"The infrared background glow in our sky has been a huge mystery," said Asantha Cooray, lead author of the study and professor of physics and astronomy at the University of California at Irvine. "We have new evidence this light is from the stars that linger between galaxies. Individually, the stars are too faint to be seen, but we think we are seeing their collective glow."
The study looked at data from NASA's Spitzer telescope. Researchers looked at Bootes field, a large portion of the sky covering an arc equivalent to 50 full Earth moons. Data from the Spitzer was recently used to determine a more accurate measurement of the Hubble constant.
"We looked at the Bootes field with Spitzer for 250 hours," said co-author Daniel Stern of NASA's Jet Propulsion Laboratory in Pasadena, Calif. "Studying the faint infrared background was one of the core goals of our survey, and we carefully designed the observations in order to directly address the important, challenging question of what causes the background glow."
A previous study, led by Alexander Kashlinsky and published in June of this year, came to a different conclusion on the Spitzer data. That study proposed that the infrared glow comes from the first stars to form in the universe. According to NASA, this new study used less sensitive observations than the Kashlinsky study, but analyzed a larger pattern of the infrared glow due to its larger scale.

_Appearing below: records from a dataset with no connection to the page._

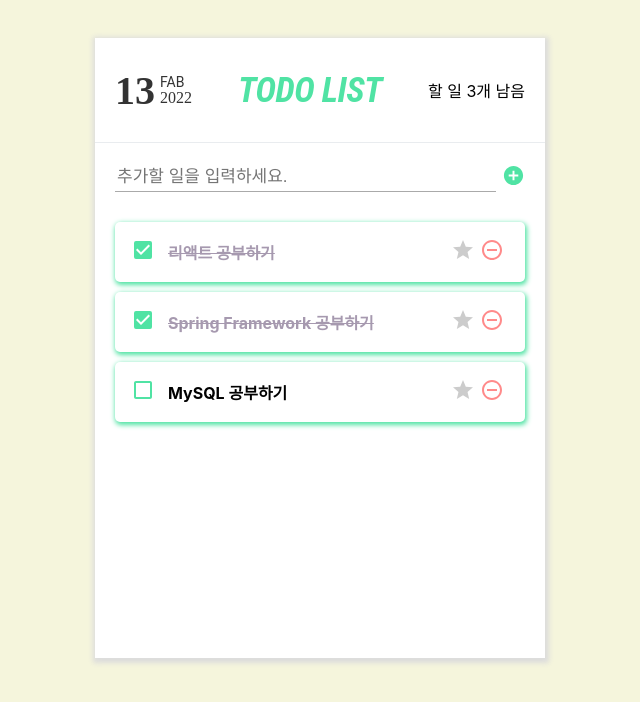
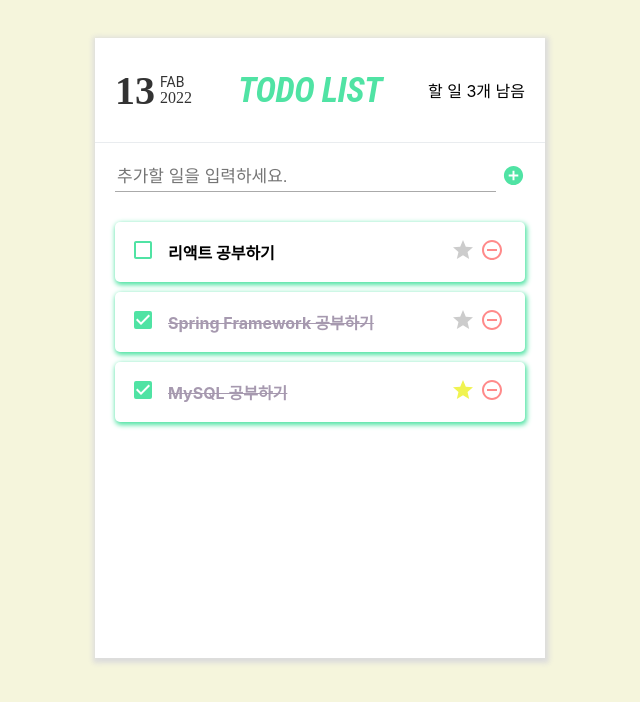
Before and after one commit to sanghyeon2420/todo_list, a React (Create React App) app: page / in a window 1280 px wide. Shown: the top 702 px of the page, without its empty margins (320-960 px from the left). Built offline with nearby package versions, Linux system fonts and the light colour scheme.

Commit message:
pakage.json 수정

```diff
--- a/package.json
+++ b/package.json
@@ -2,6 +2,7 @@
   "name": "todo_list",
   "version": "0.1.0",
   "private": true,
+  "homepage": "https://sanghyeon2420.github.io/todo_list",
   "dependencies": {
     "@testing-library/jest-dom": "^5.16.2",
     "@testing-library/react": "^12.1.2",
@@ -10,6 +11,8 @@
     "react-dom": "^17.0.2",
     "react-icons": "^4.3.1",
     "react-scripts": "5.0.0",
+    "sweetalert2": "^11.4.0",
+    "sweetalert2-react-content": "^4.2.0",
     "web-vitals": "^2.1.4"
   },
   "scripts": {
--- a/src/App.js
+++ b/src/App.js
@@ -1,42 +1,53 @@
 
-import { useState } from 'react';
+import { useState, useCallback } from 'react';
+import Swal from 'sweetalert2';
 import './App.css';
 import Template from './components/Template';
+import TodoInsert from './components/TodoInsert';
 import Todolist from './components/Todolist';
-import TodoInsert from './components/TodoInsert';
 
 let nextId = 4;
 
 const App = () => {
 
 
+
+
   const [todos, setTodos] = useState([
     {
       id: 1,
       text: "리액트 공부하기",
-      checked: true
+      checked: false,
+      important: false
     },
     {
       id: 2,
       text: "Spring Framework 공부하기",
-      checked: true
+      checked: true,
+      important: false
     },
     {
       id: 3,
       text: "MySQL 공부하기",
-      checked: false
+      checked: true,
+      important: true
     }
 
   ]);
 
   const onInsertTodo = (text) => {
     if (text === "") {
-      return alert("할 일을 입력해주세요.");
+      return Swal.fire({
+        text: '추가할 일을 입력하세요.',
+        icon: 'error',
+        confirmButtonText: '확인'
+      });
     } else {
       const todo = {
         id: nextId,
         text,
-        checked: false
+        checked: false,
+        important: false
       }
 
       setTodos(todos => todos.concat(todo));
@@ -51,19 +62,24 @@ const App = () => {
   const onCheck = (id) => {
     setTodos(todos =>
       todos.map(todo =>
+        todo.id === id ? { ...todo, important: !todo.important } : todo
+      )
+    );
+  }
+
+  const onImportant = (id) => {
+    setTodos(todos =>
+      todos.map(todo =>
         todo.id === id ? { ...todo, checked: !todo.checked } : todo
       )
     );
   }
 
-  // const getTodoLength = () => {
-  //   if(todos.checked===false
-  // }
   return (
 
     <Template todoLength={todos.length}>
       <TodoInsert onInsertTodo={onInsertTodo} />
-      <Todolist todos={todos} onInsertTodo={onInsertTodo} onCheck={onCheck} onRemove={onRemove} />
+      <Todolist todos={todos} onInsertTodo={onInsertTodo} onCheck={onCheck} onRemove={onRemove} onImportant={onImportant}/>
     </Template>
   );
 }
--- a/src/components/TodoItem.css
+++ b/src/components/TodoItem.css
@@ -12,13 +12,14 @@
 }
 
 .content {
-    cursor: pointer;
+
     align-items: center;
     flex: 1;
     display: flex;
 }
 
 .content>.checkBtn svg {
+    cursor: pointer;
     margin-right: 5px;
     font-size: 1.5rem;
     color: #50e3a4;
@@ -38,12 +39,27 @@
 }
 
 .content>.isLike svg {
+    cursor: pointer;
     margin-right: 5px;
     font-size: 1.5rem;
     color: #ccc;
 }
 
+.content>.isLike svg:hover {
+    margin-right: 5px;
+    font-size: 1.5rem;
+    color: #f0f351;
+}
+
+.content>.isLike.important svg {
+    cursor: pointer;
+    margin-right: 5px;
+    font-size: 1.5rem;
+    color: #f0f351;
+}
+
 .content>.removeBtn svg {
+    cursor: pointer;
     margin-right: 5px;
     font-size: 1.5rem;
     color: hsla(0,100%,71%,.79);
--- a/src/components/TodoItem.js
+++ b/src/components/TodoItem.js
@@ -2,8 +2,8 @@ import React from 'react';
 import { MdCheckBox, MdCheckBoxOutlineBlank, MdRemoveCircleOutline, MdStar } from 'react-icons/md';
 import './TodoItem.css';
 
-const TodoItem = ({ todo, onCheck, onRemove }) => {
-    const { id, text, checked } = todo;
+const TodoItem = ({ todo, onCheck, onRemove, onImportant }) => {
+    const { id, text, checked, important } = todo;
     return (
         <div className='TodoItem'>
             <div className={`content ${checked ? 'checked' : ''}`}>
@@ -15,8 +15,10 @@ const TodoItem = ({ todo, onCheck, onRemove }) => {
                     }} />}
                 </div>
                 <div className='text'><b>{text}</b></div>
-                <div className='isLike'>
-                    <MdStar />
+                <div className={`isLike ${important ? 'important' : ''}`}>
+                    <MdStar onClick={()=>{
+                        onImportant(id);
+                    }}/>
                 </div>
                 <div className='removeBtn'>
                     <MdRemoveCircleOutline onClick={() => {
--- a/src/components/Todolist.js
+++ b/src/components/Todolist.js
@@ -2,10 +2,10 @@ import React from 'react';
 import TodoItem from './TodoItem';
 import './Todolist.css';
 
-const Todolist = ({ todos, onCheck, onRemove }) => {
+const Todolist = ({ todos, onCheck, onRemove, onImportant }) => {
     return (
         <div className='Todolist'>
-            {todos.map(todo => <TodoItem todo={todo} key={todo.id} onCheck={onCheck} onRemove={onRemove} />)}
+            {todos.map(todo => <TodoItem todo={todo} key={todo.id} onCheck={onCheck} onRemove={onRemove} onImportant={onImportant}/>)}
         </div>
     );
 }
```
Also changed, not shown: 1 other file (tests, documents, lock files or other folders).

Though more research is needed, NASA stated that the new study refutes the early star hypothesis for the infrared glow. It shows that the light pattern of the glow is not consistent with current theories and computer simulations of the first stars and galaxies. NASA's upcoming James Webb Space Telescope (JWST), scheduled to launch sometime around 2018, may be able to confirm the new orphaned star hypothesis.
"The keen infrared vision of the James Webb Telescope will be able to see some of the earliest stars and galaxies directly, as well as the stray stars lurking between the outskirts of nearby galaxies," said Eric Smith, JWST's deputy program manager. "The mystery objects making up the background infrared light may finally be exposed."
(Image courtesy NASA/JPL-Caltech)